The Centre and some states are at loggerheads on the inclusion of certain petroleum products–natural gas and aviation turbine fuel–under the ambit of Goods and Services Tax (GST).
States such as Telangana and Andhra Pradesh have showed resistance towards bringing in petroleum products under GST as they don’t want to forego a substantial chunk of revenue that comes from petroleum products.
For instance, Andhra Pradesh garnered Rs 9,694 crore or 18 percent of its total tax revenue from petroleum, oil and lubricants (POL) products during 2017-18, government data showed. Similarly, tax mop-up from POL items in Gujarat was Rs 14,852 crore or 19 percent of total tax receipts in the last financial year.
It all started after a senior central government official last week said in a public forum that there is some consensus on bringing natural gas under GST and it may be followed by ATF.
Following the official’s comment, Telangana Finance Minister Etela Rajender on Monday said that the state would suffer huge financial losses if the Centre brings petrol and diesel under the ambit of GST. Similarly, Andhra Pradesh Finance Minister Yanamala Ramakrishunudu said that the state is a producer of natural gas and will lose major share of revenue if it is included under GST as the production is more than the consumption.
Implemented from July 1, 2017, GST subsumed a dozen of taxes, introducing single levy, in a bid to simplify taxation system and remove the cascading effect of ‘tax on tax’ in the country. However, certain items such as petroleum products, real estate, were excluded from GST, till the highest decision making panel in the new taxation system, the GST Council, chooses to include it.
The states wanted to be more comfortable with their revenue position as including these items under GST would imply lesser tax receipts.

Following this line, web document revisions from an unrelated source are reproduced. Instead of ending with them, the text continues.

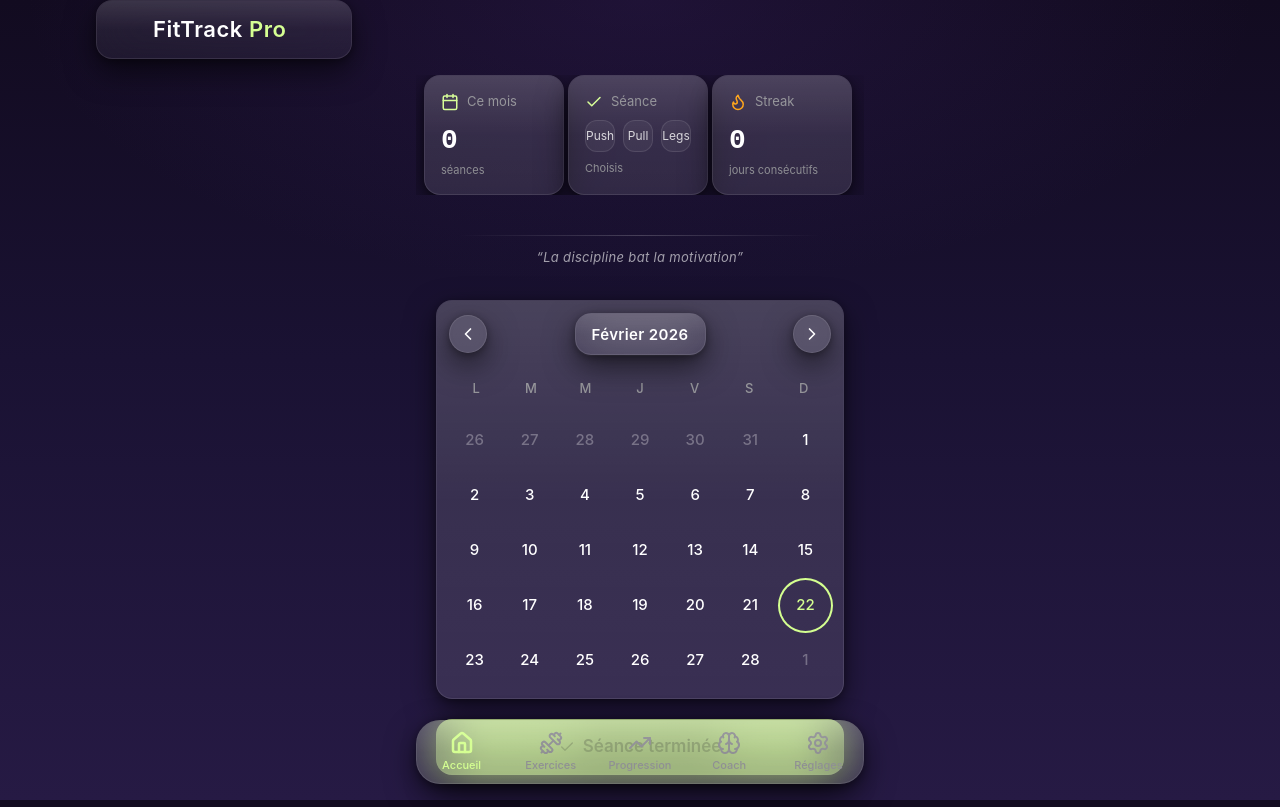
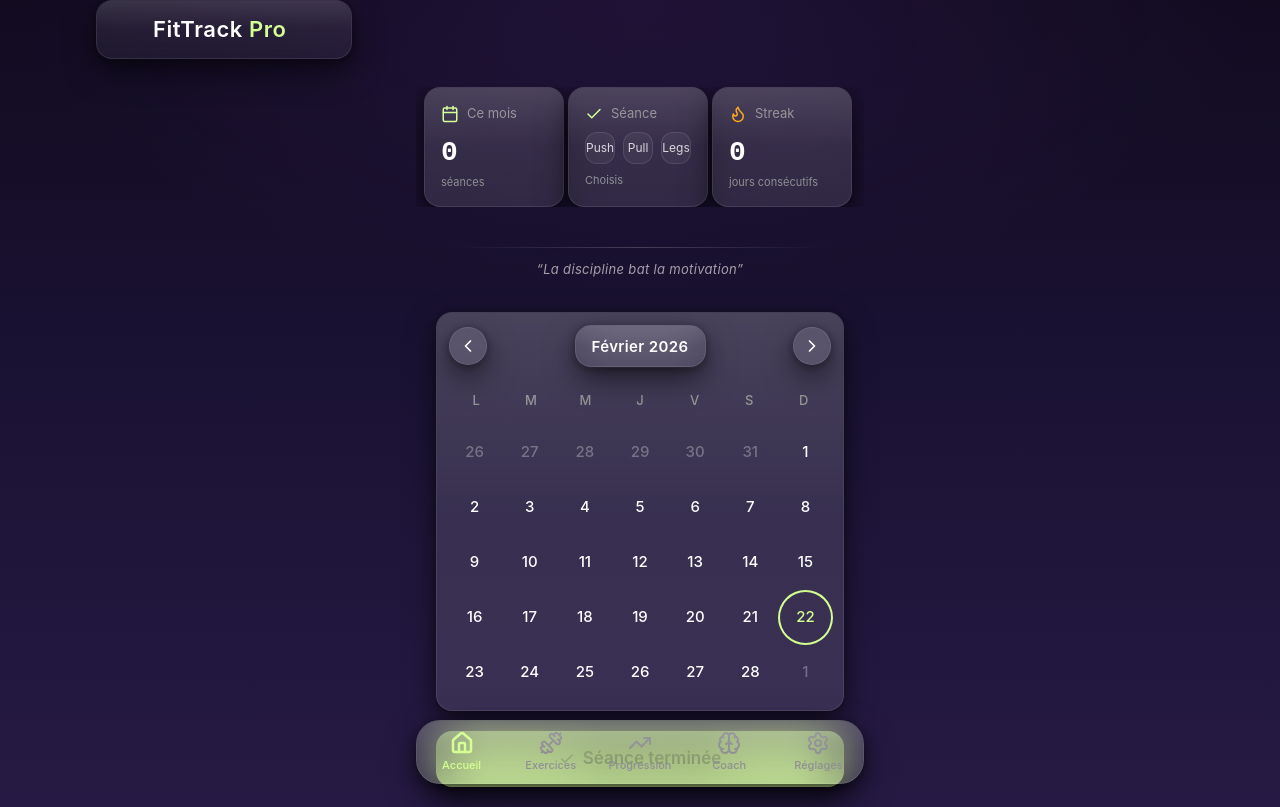
Before and after one commit to alexy14150/Fittrack-pro, a React (Vite) app in the folder app/: page / in a window 1280 px wide. Built offline with nearby package versions, Linux system fonts and the light colour scheme; no server answers.

Commit message:
fix dynamic island spacing

```diff
--- a/app/src/sections/HomePage.tsx
+++ b/app/src/sections/HomePage.tsx
@@ -125,7 +125,10 @@ export function HomePage({ sessions, onAddSession }: HomePageProps) {
   const isToday = (date: Date) => isSameDay(date, today);
 
   return (
-    <div className="page-enter pb-24">
+    <div
+  className="page-enter pb-24"
+  style={{ paddingTop: "calc(env(safe-area-inset-top) + 12px)" }}
+>
 
 
       {/* Stats Cards */}
```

Currently, five petroleum products–petrol, diesel, crude oil, natural gas and ATF–are excluded from GST. These five items are taxed in accordance with the pre-GST tax regime.
Under the existing structure, the fuels attract the Centre’s excise duty and a state’s value added tax. Both these and all other levies will get subsumed under GST if they were brought under its ambit.
The decision on their inclusion depends on the financial position of the states as revenues from these five petroleum products constitute a substantial chunk of state government finances.
Last year, states and the Centre collected around Rs 89,000 crore during July-March, lower than what the government has earlier estimated.
The Council had decided that states would receive provisional compensation from Centre for loss of revenue due to abolition of taxes such as VAT, octroi after the implementation of new tax system. The compensation would be met through levy of a ‘GST Compensation Cess’ on luxury items and sin goods like tobacco, for the first five years.
During July-March, 2017-18, the Centre paid Rs 47,844 crore as compensation cess to the states.
According to the industry, the exclusion of ATF and natural gas from GST is increasing the cost of these products as tax on inputs is not being credited against sale of these products, which ultimately, adds to the cost of production.
For instance, last month, the aviation ministry sought inclusion of the ATF under the GST umbrella as soaring global crude oil prices raised prices of jet fuels, among the biggest costs for an airline. Rise in international crude oil price has increased ATF cost by nearly 40 percent during the first five months of the calendar year. A higher jet fuel cost makes air tickets more expensive, ultimately affecting the customers.
Similarly, natural gas, natural gas is widely used as industrial input by a variety of industries such as steel, fertilizer, chemicals, and cement, among others. The industry has been complaining that unavailability of tax credit is against the basic objective of GST, which is to eliminate cascading impact of taxes.